Stored items from a collection:
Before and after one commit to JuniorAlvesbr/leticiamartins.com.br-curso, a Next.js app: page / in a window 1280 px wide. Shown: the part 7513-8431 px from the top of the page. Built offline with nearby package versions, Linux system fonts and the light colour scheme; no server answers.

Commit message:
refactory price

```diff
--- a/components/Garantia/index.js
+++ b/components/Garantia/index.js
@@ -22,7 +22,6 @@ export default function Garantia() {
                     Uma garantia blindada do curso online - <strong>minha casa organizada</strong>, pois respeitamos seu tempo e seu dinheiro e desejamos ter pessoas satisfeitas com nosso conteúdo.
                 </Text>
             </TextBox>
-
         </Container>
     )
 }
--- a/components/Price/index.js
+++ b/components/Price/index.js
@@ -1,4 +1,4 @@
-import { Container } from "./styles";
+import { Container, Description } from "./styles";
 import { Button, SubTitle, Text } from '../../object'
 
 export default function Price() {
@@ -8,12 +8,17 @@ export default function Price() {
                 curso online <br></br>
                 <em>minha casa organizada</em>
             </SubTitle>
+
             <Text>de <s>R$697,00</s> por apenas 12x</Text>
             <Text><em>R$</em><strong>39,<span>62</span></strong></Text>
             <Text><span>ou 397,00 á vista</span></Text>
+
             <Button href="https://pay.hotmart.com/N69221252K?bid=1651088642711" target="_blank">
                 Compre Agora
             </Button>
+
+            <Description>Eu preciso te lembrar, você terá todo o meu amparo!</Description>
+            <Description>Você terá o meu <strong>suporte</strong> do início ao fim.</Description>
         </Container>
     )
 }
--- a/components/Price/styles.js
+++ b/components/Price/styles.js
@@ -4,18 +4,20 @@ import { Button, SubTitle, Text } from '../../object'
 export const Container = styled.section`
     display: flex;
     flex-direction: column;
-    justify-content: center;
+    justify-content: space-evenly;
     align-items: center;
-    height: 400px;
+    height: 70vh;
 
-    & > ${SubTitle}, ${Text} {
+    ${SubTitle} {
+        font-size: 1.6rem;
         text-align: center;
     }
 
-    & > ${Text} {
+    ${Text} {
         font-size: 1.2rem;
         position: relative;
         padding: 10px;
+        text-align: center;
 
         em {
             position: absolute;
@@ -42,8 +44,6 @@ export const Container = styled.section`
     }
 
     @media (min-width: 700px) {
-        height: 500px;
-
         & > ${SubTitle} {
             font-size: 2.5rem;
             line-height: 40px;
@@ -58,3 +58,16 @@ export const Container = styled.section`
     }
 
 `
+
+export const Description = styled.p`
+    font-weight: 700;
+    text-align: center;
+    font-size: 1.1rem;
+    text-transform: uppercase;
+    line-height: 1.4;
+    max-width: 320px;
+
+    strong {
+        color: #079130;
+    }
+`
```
* * *
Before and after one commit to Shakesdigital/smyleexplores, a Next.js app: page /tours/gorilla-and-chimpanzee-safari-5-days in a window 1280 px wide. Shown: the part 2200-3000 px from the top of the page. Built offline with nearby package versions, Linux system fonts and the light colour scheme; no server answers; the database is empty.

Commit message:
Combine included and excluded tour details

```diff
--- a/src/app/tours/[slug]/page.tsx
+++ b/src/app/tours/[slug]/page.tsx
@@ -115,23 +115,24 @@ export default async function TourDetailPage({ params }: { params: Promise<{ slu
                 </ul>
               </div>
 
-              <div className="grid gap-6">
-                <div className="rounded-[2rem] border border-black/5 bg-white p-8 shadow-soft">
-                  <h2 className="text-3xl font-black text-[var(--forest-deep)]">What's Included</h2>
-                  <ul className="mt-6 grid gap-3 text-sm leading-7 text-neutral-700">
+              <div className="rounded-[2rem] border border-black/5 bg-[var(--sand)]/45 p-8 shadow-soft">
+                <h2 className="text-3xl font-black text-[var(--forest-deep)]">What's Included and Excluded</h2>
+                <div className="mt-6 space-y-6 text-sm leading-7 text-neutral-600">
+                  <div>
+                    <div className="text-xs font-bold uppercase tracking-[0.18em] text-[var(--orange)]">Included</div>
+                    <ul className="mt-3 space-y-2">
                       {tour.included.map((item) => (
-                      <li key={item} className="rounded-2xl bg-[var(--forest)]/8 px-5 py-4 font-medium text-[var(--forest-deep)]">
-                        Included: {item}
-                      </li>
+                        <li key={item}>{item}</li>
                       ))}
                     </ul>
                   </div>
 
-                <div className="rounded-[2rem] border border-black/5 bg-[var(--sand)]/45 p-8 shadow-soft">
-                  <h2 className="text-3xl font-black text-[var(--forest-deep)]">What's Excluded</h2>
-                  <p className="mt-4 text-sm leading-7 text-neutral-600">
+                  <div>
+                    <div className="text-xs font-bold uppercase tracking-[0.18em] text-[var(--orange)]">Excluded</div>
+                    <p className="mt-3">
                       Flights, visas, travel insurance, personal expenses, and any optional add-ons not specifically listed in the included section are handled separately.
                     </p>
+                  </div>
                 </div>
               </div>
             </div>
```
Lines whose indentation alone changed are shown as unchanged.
* * *
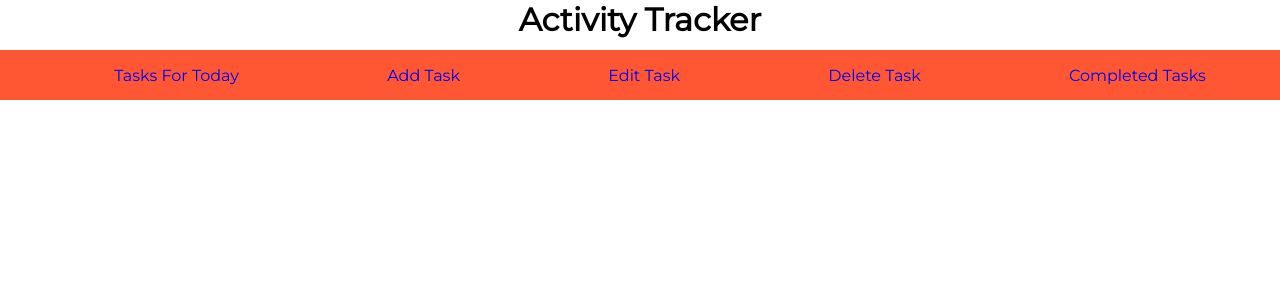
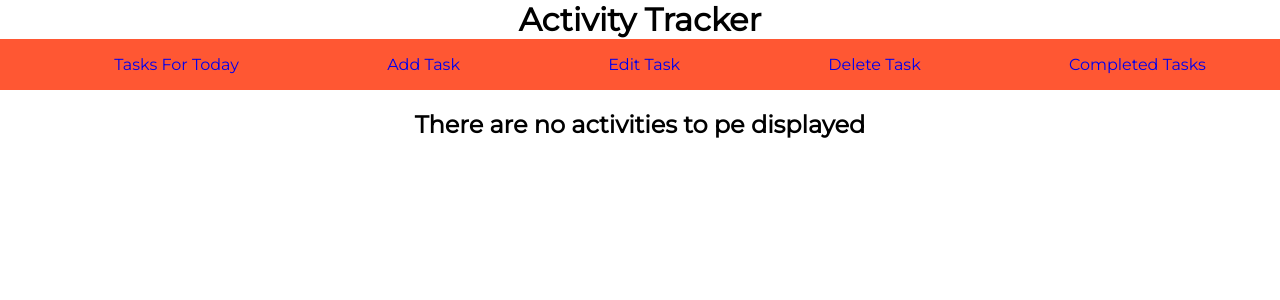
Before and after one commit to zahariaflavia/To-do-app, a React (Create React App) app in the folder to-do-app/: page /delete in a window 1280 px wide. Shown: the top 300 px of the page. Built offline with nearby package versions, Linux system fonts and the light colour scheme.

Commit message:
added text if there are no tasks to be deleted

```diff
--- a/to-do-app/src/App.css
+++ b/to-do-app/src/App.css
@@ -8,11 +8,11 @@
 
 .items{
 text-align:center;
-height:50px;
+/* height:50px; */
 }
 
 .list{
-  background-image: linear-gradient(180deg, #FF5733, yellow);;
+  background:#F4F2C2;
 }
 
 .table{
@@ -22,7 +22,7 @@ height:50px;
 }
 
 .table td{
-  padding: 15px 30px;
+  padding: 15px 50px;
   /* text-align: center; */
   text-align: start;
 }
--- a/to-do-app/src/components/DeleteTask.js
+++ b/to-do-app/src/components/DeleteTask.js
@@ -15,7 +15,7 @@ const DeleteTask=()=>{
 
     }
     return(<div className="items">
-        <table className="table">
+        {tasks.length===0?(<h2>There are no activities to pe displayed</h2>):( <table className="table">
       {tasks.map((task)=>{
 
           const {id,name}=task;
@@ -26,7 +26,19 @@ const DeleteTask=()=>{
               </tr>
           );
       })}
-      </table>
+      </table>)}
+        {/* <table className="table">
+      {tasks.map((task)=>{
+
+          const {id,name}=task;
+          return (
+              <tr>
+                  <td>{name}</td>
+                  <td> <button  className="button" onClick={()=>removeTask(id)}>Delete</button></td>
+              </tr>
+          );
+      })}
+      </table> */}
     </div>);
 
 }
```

> **Assignment**
Filter the entries above down to the lines containing the word "background".

> **Answer space**
-  background-image: linear-gradient(180deg, #FF5733, yellow);;
+  background:#F4F2C2;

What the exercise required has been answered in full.